WHAT THE TASK ASKS: Everything in the entries except the pictures should be repeated exactly.

DATASET RECORDS:
________________
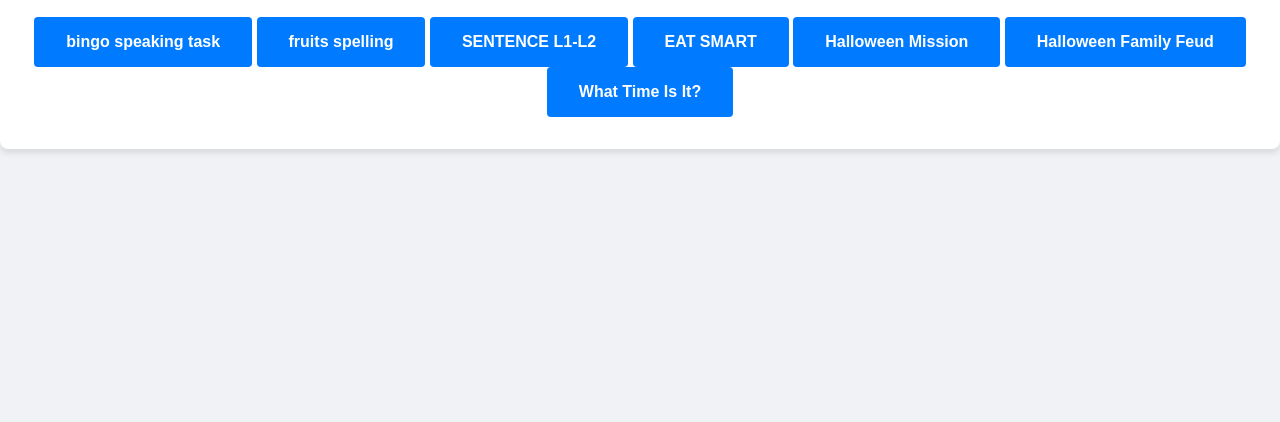
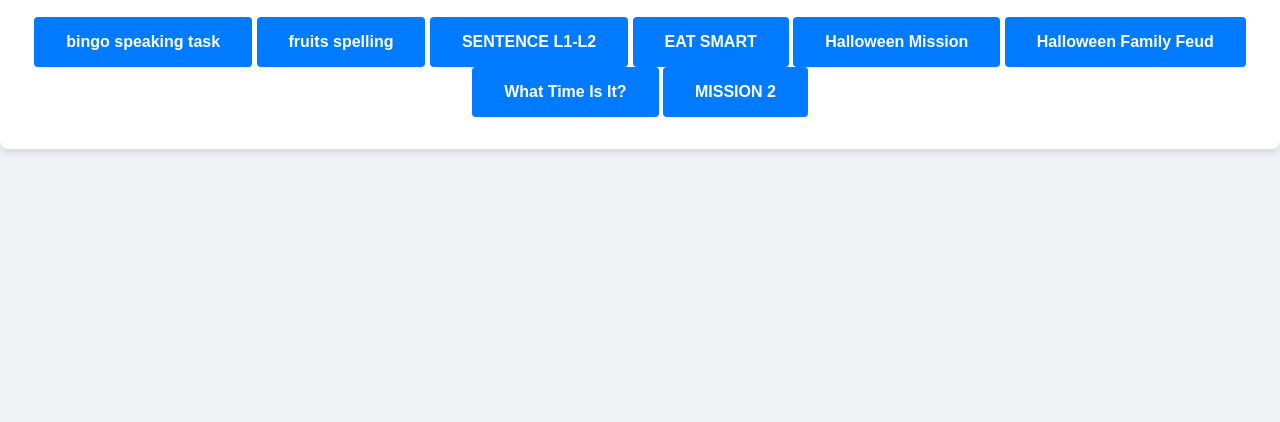
Before and after one commit to cristinejoyperia-collab/english56, a plain HTML site: page index.html in a window 1280 px wide. Shown: the part 378-800 px from the top of the page. Drawn offline with Linux system fonts and the light colour scheme.

Commit message:
Update index.html

```diff
--- a/index.html
+++ b/index.html
@@ -50,6 +50,7 @@
    <a href="halloween.html">Halloween Mission</a>
    <a href="halloweenfeud.html">Halloween Family Feud</a>
    <a href="time.html">What Time Is It?</a>
+   <a href="mission2.html">MISSION 2</a>
  </div>
 </body>
 </html>
```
________________
TASK RESULT:
Before and after one commit to cristinejoyperia-collab/english56, a plain HTML site: page index.html in a window 1280 px wide. Shown: the part 378-800 px from the top of the page. Drawn offline with Linux system fonts and the light colour scheme.

Commit message:
Update index.html

```diff
--- a/index.html
+++ b/index.html
@@ -50,6 +50,7 @@
    <a href="halloween.html">Halloween Mission</a>
    <a href="halloweenfeud.html">Halloween Family Feud</a>
    <a href="time.html">What Time Is It?</a>
+   <a href="mission2.html">MISSION 2</a>
  </div>
 </body>
 </html>
```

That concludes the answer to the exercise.